Even in 2014, many parts of the Colorado are still not connected to the Internet – and if they are it’s not at high speeds. A package of bills to reform and update the state’s telecommunications industry cleared its first committee at the state capitol on Tuesday.
Similar proposals have failed in the past, but this year there’s more momentum and strong backing from the Governor’s office. Supporters say the flagship measure would redirect some of the money currently used to pay for high cost land lines into building broadband in underserved areas.
“The U.S. we invented Internet and right now we’re ranked in the middle of the developing nations,” said Mike Brazell, a county commissioner in Park County. “Colorado sits in the middle of the nation; the question is not whether we’ll flourish when we develop broadband but whether we can survive without it.”
People from the eastern plains testified that businesses struggle to operate and the lack of brand band hampers farmers and ranchers who want to use the latest advancements in technology.
“It’s not the answer to all our problems but it will help and is a step in the right direction,” said Yuma County Commissioner Robyn Wylie.
Another proposal would deregulate IP systems such as VoIp. The technology industry says it will help build the state’s reputation as a technology hub.
“The perception of us being a state that is not only accommodating but most importantly we want the perception of our state being a friendly place and a good place to do business to be a reality,” said Erik Mitisik the CEO of the Colorado Technology Association.
But others aren’t on board with the proposed changes.
“We don’t need to do anything. Competition is thriving in Colorado,” said William Levis, a volunteer legislative advocate for the American Association of Retired People or AARP. He opposes deregulation and worries resources will be taken from preserving vital landline services. Patricia Yaeger is with the Cross Disabilities Coalition and also testified against the bills. She’s hearing impaired and doesn’t support shifting any money from landlines to broadband.
“If you put it into broadband, what is going to make the telephone companies maintain the landlines? People who are hearing impaired, elderly and the poor rely on this service. In an emergency that’s the first defense,” said Yaeger.

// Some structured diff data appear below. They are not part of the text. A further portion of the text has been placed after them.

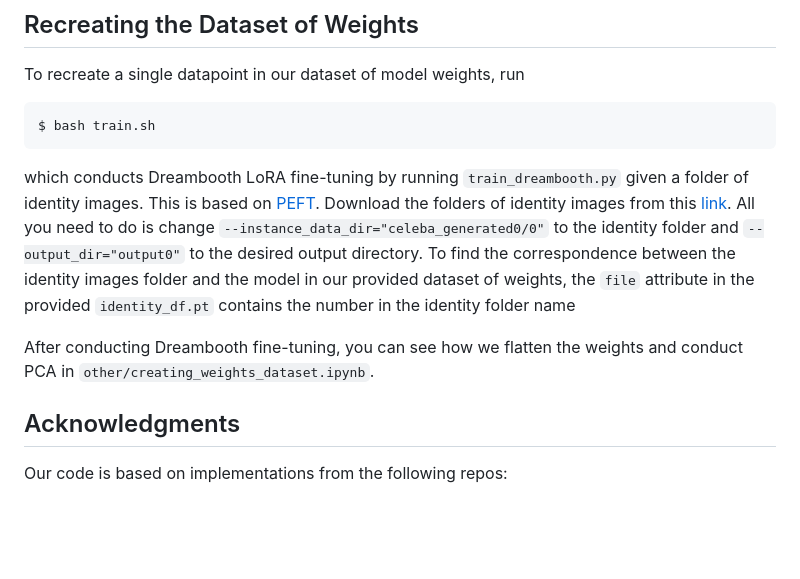
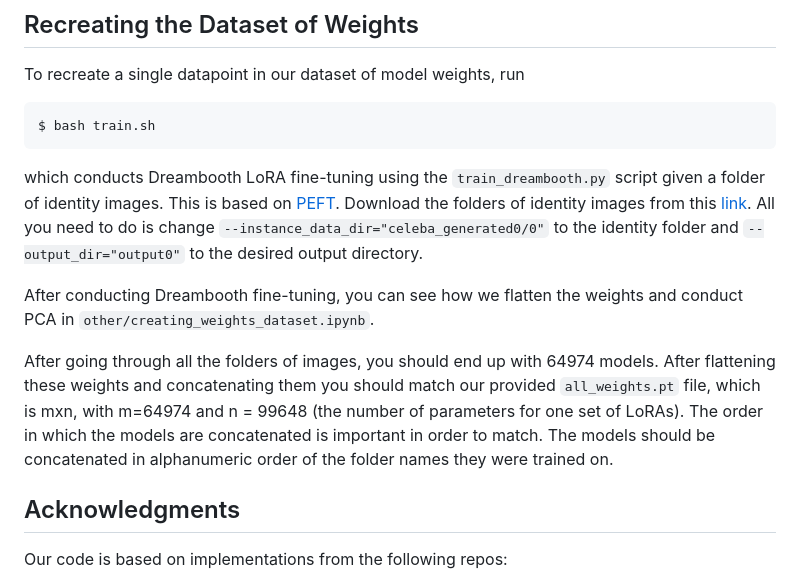
Before and after one commit to snap-research/weights2weights, a Markdown page: README.md, the part around the change. Drawn GitHub-style; blank space fills up the shorter version.

````diff
--- a/README.md
+++ b/README.md
@@ -52,9 +52,12 @@ To recreate a single datapoint in our dataset of model weights, run
 ```
 $ bash train.sh
 ```
-which conducts Dreambooth LoRA fine-tuning by running `train_dreambooth.py` given a folder of identity images. This is based on [PEFT](https://github.com/huggingface/peft/tree/main/examples/lora_dreambooth). Download the folders of identity images from this [link](https://huggingface.co/datasets/wangkua1/w2w-celeba-generated/tree/main). All you need to do is change ``--instance_data_dir="celeba_generated0/0"`` to the identity folder and ``--output_dir="output0"`` to the desired output directory. To find the correspondence between the identity images folder and the model in our provided dataset of weights, the ``file`` attribute in the provided ``identity_df.pt`` contains the number in the identity folder name
+which conducts Dreambooth LoRA fine-tuning using the `train_dreambooth.py` script given a folder of identity images. This is based on [PEFT](https://github.com/huggingface/peft/tree/main/examples/lora_dreambooth). Download the folders of identity images from this [link](https://huggingface.co/datasets/wangkua1/w2w-celeba-generated/tree/main). All you need to do is change ``--instance_data_dir="celeba_generated0/0"`` to the identity folder and ``--output_dir="output0"`` to the desired output directory.
 
 After conducting Dreambooth fine-tuning, you can see how we flatten the weights and conduct PCA in ``other/creating_weights_dataset.ipynb``.
+
+After going through all the folders of images, you should end up with 64974 models. After flattening these weights and concatenating them you should match our provided ``all_weights.pt`` file, which is mxn, with m=64974 and n = 99648 (the number of parameters for one set of LoRAs). The order in which the models are concatenated is important in order to match. The models should be concatenated in alphanumeric order of the folder names they were trained on.
+
 
 ## Acknowledgments
 Our code is based on implementations from the following repos:
````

Representative Tracy Kraft Tharp (D-Arvada) isn’t convinced by arguments that it’s an either-or proposition.
“I’m truly, honestly, trying to understand how we’re going to lose land line service through this,” she said.
Lawmakers overwhelmingly voted to pass the package of measures, they either sailed through anonymously or with one dissenting vote. This year the Governor’s office has also said telecom reform is a priority. All but one proposal now head to other house committees before going to the full floor for further debate.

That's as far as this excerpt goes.